§ Problem to work on
Output each record below exactly as it stands, leaving out the pictures.

§ Exercise data
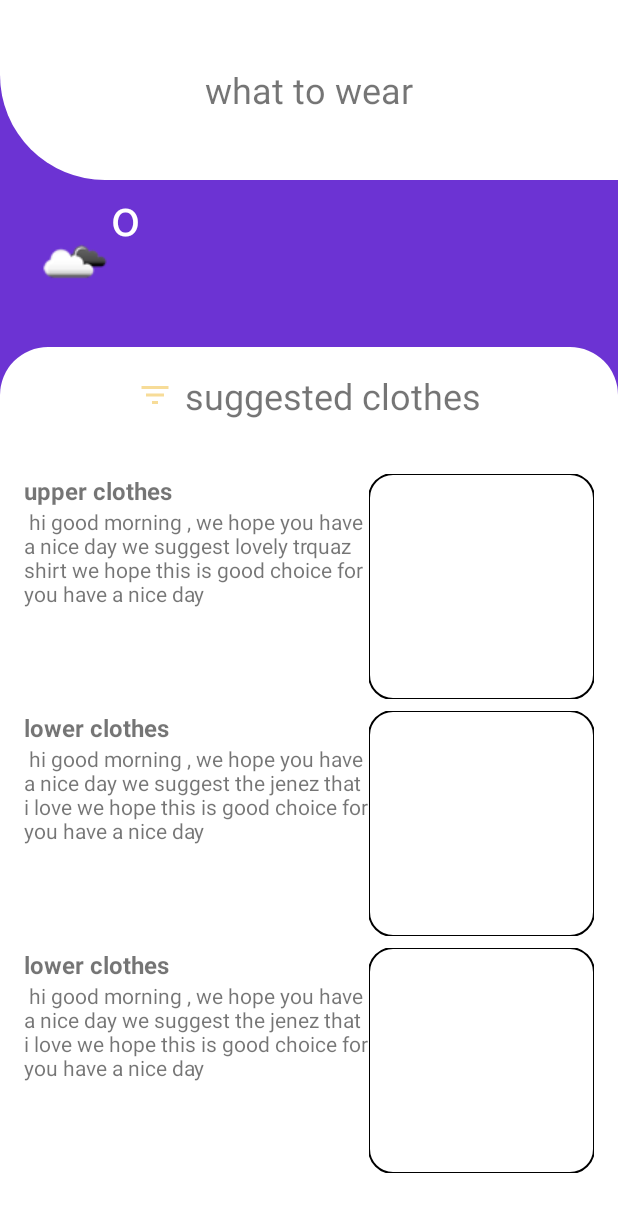
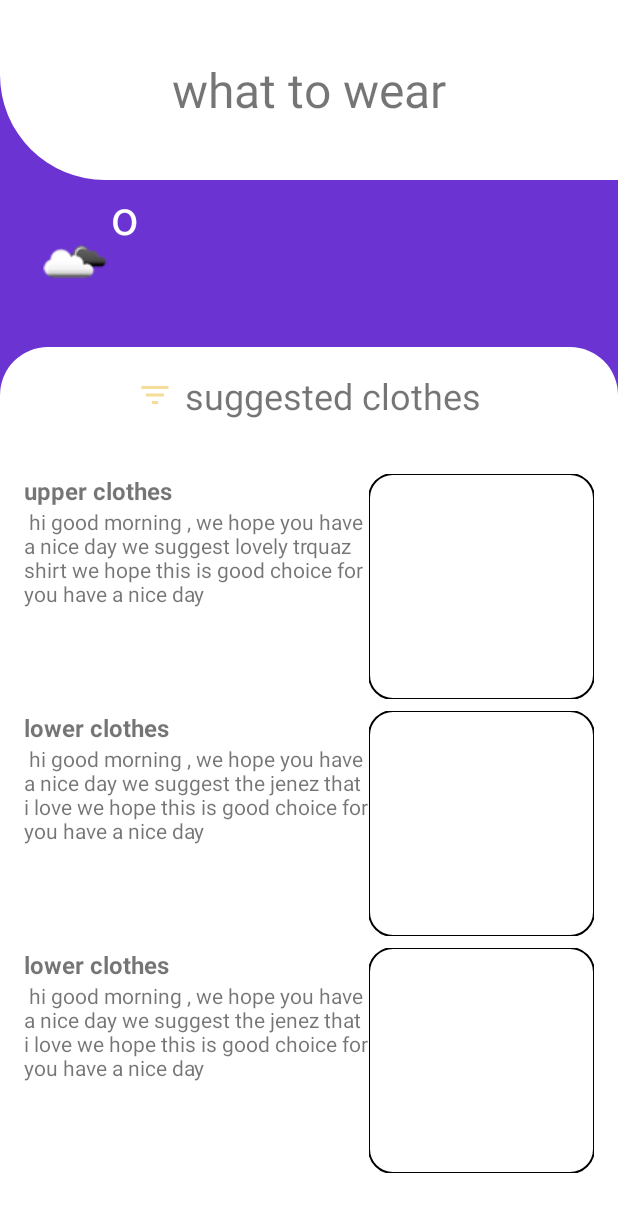
Before and after one commit to jalalcheff/Clothes-Suggester, an Android app: the layout activity_main.xml on its own in the app's theme, with its tools: preview values and no code run, on a phone screen of 412 x 824 dp. Shown: the top 1212 px of the screen. Run offline under Robolectric (Android 15) with nearby library versions, the phone set to English and light mode, and no system bars.

```diff
--- a/app/src/main/java/com/example/clothessuggester/model/domain/WeatherStatusConnection.kt
+++ b/app/src/main/java/com/example/clothessuggester/model/domain/WeatherStatusConnection.kt
@@ -1,7 +1,8 @@
 package com.example.clothessuggester.model.domain
 
-import okhttp3.Callback
+import okio.IOException
 
 interface WeatherStatusConnection {
-    fun getDegree(onGetCurrentResponse:(WeatherStatus)->Unit)
+    fun getWeatherStatusResponse(onGetCurrentWeatherResponse: (WeatherStatus) -> Unit,
+                                 onGetWeatherFailure:(IOException)->Unit)
 }
--- a/app/src/main/res/layout/activity_main.xml
+++ b/app/src/main/res/layout/activity_main.xml
@@ -18,7 +18,7 @@
     <TextView
         android:layout_width="wrap_content"
         android:layout_height="wrap_content"
-        android:textSize="24sp"
+        android:textSize="32sp"
        android:layout_gravity="center"
         android:text="what to wear"
         />
@@ -35,13 +35,22 @@
         android:textSize="48sp"
         app:layout_constraintStart_toStartOf="parent"
         app:layout_constraintTop_toBottomOf="@id/app_bar" />
+    <TextView
+        android:id="@+id/city_name"
+        android:layout_width="wrap_content"
+        android:layout_height="wrap_content"
+        android:textSize="32sp"
+        android:textColor="@color/white"
+        app:layout_constraintTop_toBottomOf="@id/textView"
+        app:layout_constraintStart_toStartOf="@id/textView"
+        />
 
     <TextView
         android:id="@+id/textView2"
         android:layout_width="wrap_content"
         android:layout_height="wrap_content"
         android:textColor="@color/white"
-        android:textSize="34sp"
+        android:textSize="32sp"
         android:layout_marginBottom="8dp"
         android:text="o"
         app:layout_constraintBottom_toTopOf="@id/textView"
--- a/app/src/main/res/layout/bottom_sheet.xml
+++ b/app/src/main/res/layout/bottom_sheet.xml
@@ -122,6 +122,18 @@ this is good choice for you have a nice day"
         app:layout_constraintStart_toStartOf="parent"
         app:layout_constraintTop_toBottomOf="@id/shoe_title"
         />
+    <Button
+        android:id="@+id/suggest_button"
+        android:layout_width="wrap_content"
+        android:layout_height="wrap_content"
+        android:layout_marginBottom="24dp"
+        android:backgroundTint="#6C33D3"
+        android:text="suggest"
+        android:background="@drawable/raduis_bottom_sheet"
+        app:layout_constraintBottom_toBottomOf="parent"
+        app:layout_constraintStart_toStartOf="parent"
+        app:layout_constraintEnd_toEndOf="parent"
+        />
 
 
 
```
Also changed, not shown: app/src/main/java/com/example/clothessuggester/model/domain/api/WeatherStatusInfo.kt (+21 -17 lines), app/src/main/java/com/example/clothessuggester/model/domain/local/ModifySharedPrefs.kt (+25 -30 lines), app/src/main/java/com/example/clothessuggester/presnter/MainPresenter.kt (+21 -7 lines), app/src/main/java/com/example/clothessuggester/ui/IMainView.kt (+7 -2 lines), app/src/main/java/com/example/clothessuggester/ui/MainActivity.kt (+35 -17 lines).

§ Answer space
Before and after one commit to jalalcheff/Clothes-Suggester, an Android app: the layout activity_main.xml on its own in the app's theme, with its tools: preview values and no code run, on a phone screen of 412 x 824 dp. Shown: the top 1212 px of the screen. Run offline under Robolectric (Android 15) with nearby library versions, the phone set to English and light mode, and no system bars.

```diff
--- a/app/src/main/java/com/example/clothessuggester/model/domain/WeatherStatusConnection.kt
+++ b/app/src/main/java/com/example/clothessuggester/model/domain/WeatherStatusConnection.kt
@@ -1,7 +1,8 @@
 package com.example.clothessuggester.model.domain
 
-import okhttp3.Callback
+import okio.IOException
 
 interface WeatherStatusConnection {
-    fun getDegree(onGetCurrentResponse:(WeatherStatus)->Unit)
+    fun getWeatherStatusResponse(onGetCurrentWeatherResponse: (WeatherStatus) -> Unit,
+                                 onGetWeatherFailure:(IOException)->Unit)
 }
--- a/app/src/main/res/layout/activity_main.xml
+++ b/app/src/main/res/layout/activity_main.xml
@@ -18,7 +18,7 @@
     <TextView
         android:layout_width="wrap_content"
         android:layout_height="wrap_content"
-        android:textSize="24sp"
+        android:textSize="32sp"
        android:layout_gravity="center"
         android:text="what to wear"
         />
@@ -35,13 +35,22 @@
         android:textSize="48sp"
         app:layout_constraintStart_toStartOf="parent"
         app:layout_constraintTop_toBottomOf="@id/app_bar" />
+    <TextView
+        android:id="@+id/city_name"
+        android:layout_width="wrap_content"
+        android:layout_height="wrap_content"
+        android:textSize="32sp"
+        android:textColor="@color/white"
+        app:layout_constraintTop_toBottomOf="@id/textView"
+        app:layout_constraintStart_toStartOf="@id/textView"
+        />
 
     <TextView
         android:id="@+id/textView2"
         android:layout_width="wrap_content"
         android:layout_height="wrap_content"
         android:textColor="@color/white"
-        android:textSize="34sp"
+        android:textSize="32sp"
         android:layout_marginBottom="8dp"
         android:text="o"
         app:layout_constraintBottom_toTopOf="@id/textView"
--- a/app/src/main/res/layout/bottom_sheet.xml
+++ b/app/src/main/res/layout/bottom_sheet.xml
@@ -122,6 +122,18 @@ this is good choice for you have a nice day"
         app:layout_constraintStart_toStartOf="parent"
         app:layout_constraintTop_toBottomOf="@id/shoe_title"
         />
+    <Button
+        android:id="@+id/suggest_button"
+        android:layout_width="wrap_content"
+        android:layout_height="wrap_content"
+        android:layout_marginBottom="24dp"
+        android:backgroundTint="#6C33D3"
+        android:text="suggest"
+        android:background="@drawable/raduis_bottom_sheet"
+        app:layout_constraintBottom_toBottomOf="parent"
+        app:layout_constraintStart_toStartOf="parent"
+        app:layout_constraintEnd_toEndOf="parent"
+        />
 
 
 
```
Also changed, not shown: app/src/main/java/com/example/clothessuggester/model/domain/api/WeatherStatusInfo.kt (+21 -17 lines), app/src/main/java/com/example/clothessuggester/model/domain/local/ModifySharedPrefs.kt (+25 -30 lines), app/src/main/java/com/example/clothessuggester/presnter/MainPresenter.kt (+21 -7 lines), app/src/main/java/com/example/clothessuggester/ui/IMainView.kt (+7 -2 lines), app/src/main/java/com/example/clothessuggester/ui/MainActivity.kt (+35 -17 lines).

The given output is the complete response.